What is customer financing and why you should offer it
For many small businesses, a lot of their customers pay by credit card, cash, and less often by check. There are some small businesses that don’t accept credit cards because of the fees and potential for chargebacks.
Not accepting payment on credit shuts the door on a large pool of potential customers and sales. Rather than not accepting credit cards, providing credit through customer financing or offering net terms as a payment option can help to fill the credit gap. In this article, we’ll see how both net terms and customer financing works and why you should consider it.
Financing for business customers: Net 30 or Net 60 terms
If you’re selling b2b, customer financing can look quite different than when selling to consumers. In many industries offering net terms as a payment option is simply expected by business customers. This means your customer gets 30 or 60 days to pay their invoice. You’re essentially extending these customers a short-term credit line and ‘floating’ the risk of non-payment. Managing net terms places a lot of work on your accounts receivable teams, they need to run business credit checks, decide on a total line of credit, process payments, send reminders, and chase up late payments. There’s a great option for net terms and credit management called Resolve Pay. They look after every aspect of AR, and make your net terms risk-free with their non-recourse financing.
Consumer vs. small business customer financing
How does consumer customer financing differ from b2b? Big box retailers such as Best Buy, Target, and JCPenny have branded store cards. A store card is credit offered by the retailer. These store cards are white-label cards. Meaning there is a financing company behind the card. The stores utilize the financing lender but make it appear as though it is the store providing financing. Some of the reasons are branding and customer loyalty.
Smaller businesses generally do not have a branded store card. They still provide credit to customers by allowing them to pay with their own credit card. Some small businesses do set up in-house credit without using a card. It's still a store credit, but usually, all the customer receives is an account number.
It’s quite a bit of work for a small business to offer that type of in-house credit since they have to build their own financing platform. A better financing service option is to outsource it to a third party like Resolve Pay.
How does customer financing work?
Customer financing is a service provided by a third party. When a customer pays at the checkout, they have the option to pay on credit. The customer can apply at the point of sale and receive a quick credit decision. The process is automated so that the business owner doesn’t have to be involved with the application process. The third-party financing program will check the customer’s credit score and overall creditworthiness to determine how much credit to give the customer.
Customers make monthly payments based on their payment plans. Some payment plans don't charge any fees, while others have set interest rates. Depending on the small business owner, customers may have different payment options. Some plans may provide six months of credit while others provide 12.

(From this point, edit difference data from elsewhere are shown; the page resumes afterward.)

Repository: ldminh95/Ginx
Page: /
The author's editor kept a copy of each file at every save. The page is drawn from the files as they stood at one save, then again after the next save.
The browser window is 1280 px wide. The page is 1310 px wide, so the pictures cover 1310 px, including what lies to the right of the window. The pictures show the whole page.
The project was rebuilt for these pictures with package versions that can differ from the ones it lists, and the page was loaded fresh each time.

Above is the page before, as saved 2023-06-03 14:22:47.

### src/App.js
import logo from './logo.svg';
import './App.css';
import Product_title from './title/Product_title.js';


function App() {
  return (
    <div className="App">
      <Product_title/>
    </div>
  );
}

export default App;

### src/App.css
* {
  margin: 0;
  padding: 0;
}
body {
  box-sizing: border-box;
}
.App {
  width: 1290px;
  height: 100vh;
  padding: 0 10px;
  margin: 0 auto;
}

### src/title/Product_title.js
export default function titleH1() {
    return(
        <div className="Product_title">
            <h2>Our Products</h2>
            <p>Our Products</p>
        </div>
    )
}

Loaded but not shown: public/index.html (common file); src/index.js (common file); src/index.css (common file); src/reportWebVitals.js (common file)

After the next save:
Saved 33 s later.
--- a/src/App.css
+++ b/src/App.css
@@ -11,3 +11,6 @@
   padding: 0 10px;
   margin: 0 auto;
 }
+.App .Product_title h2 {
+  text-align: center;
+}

Small business owners will offer a financing solution based on customer demand and need. Once the customer's bill is paid off, they are done. There aren't any long-term contracts involved.
Offloading the credit application process, payment collections, and back-office work frees up the business owner to focus on running the business. The owner is not a financing company and shouldn’t have to spend much time on customer financing. It's a win-win solution.
Disadvantages of in-house customer financing
In-house financing can work well for larger companies that have the resources to maintain it. For smaller businesses, in-house financing will be a drain on resources. This includes labor to maintain accounts receivable, software, and potentially hiring a collection agency. There are a few other reasons to consider avoiding in-house financing.
Some customers will inevitably end up not paying on their account. This leads to bad debts. A bad debt is basically money that the company can’t recoup. In other words, the balance on a bad debt account becomes a write-off or total loss.
When paying on credit, customers don’t pay immediately. Instead, they pay at some later date. The gap between purchasing a product and the first payment can create a cash flow shortage for the business. For example, vendor payments are due in 15 days, but customer payments aren’t going to arrive until 30 days (i.e., net 30) after the purchase.
Customer financing program benefits
Offering customer financing has many benefits. Here are just a few.
Increase order size by 15% on average. Larger orders mean more revenue. If costs remain stable, the additional revenue drops straight to the bottom line.
Buy now, pay later. What customer doesn’t like the idea of kicking the can down the road when it comes to paying for a purchase. Not having to layout a credit card can make a big difference when a customer is deciding to move forward with the purchase or not. Additionally, the business owner can increase sales by offering buy now, pay later. Net terms as a payment option is the most common form of this for business customers.
Don’t give customers the chance to leave so they can “think about it.” Break up a large sale into smaller payments with instant approval. You still get paid immediately. The financing provider is the one that must wait for payments.
Receive your payments upfront. If you were doing in-house financing, you’d have to wait until payments arrived. By choosing a customer financing solution through a third party, you’re paid immediately.
Allowing customers to pay on credit helps build customer loyalty. Not all companies offer credit payments. Those that do will have an edge over their competition. Customers see the flexibility in your payment options and know where to go if they want to pay on credit or get net terms.
5.) Outsource a labor-intensive process. In-house financing cost money and time. For smaller businesses, it is extremely resource-intensive. When you outsource to a third-party financing company, they handle credit checks, payment processing, and late payment collections.
Considerations before offering net terms financing
Check that there is an interest in customer financing options such as net terms payment options. However in some industries not offering net terms may be hurting your sales. Resolve has frequently seen a 30% lift in sales when our business customers offer customer financing in the form of net terms (30, 60, 90 day) payment options.
How Resolve can help
We're a complete B2B credit management and net terms solution. Resolve means your customers get net terms and you get paid faster. If you’re looking for a better way to manage the nightmare of customer credit checks, net terms risk, payments, and cash flow woes - Resolve is here to help. We believe your business shouldn’t act like a bank unless you’re actually a bank. Get paid by Resolve in a day, and we’ll let your customers pay us in 30, 60, or 90 days. However your customers buy from you, e-commerce or offline, we've got you covered.
If you are ready to offer net terms as a payment option, Resolve Pay is the best option.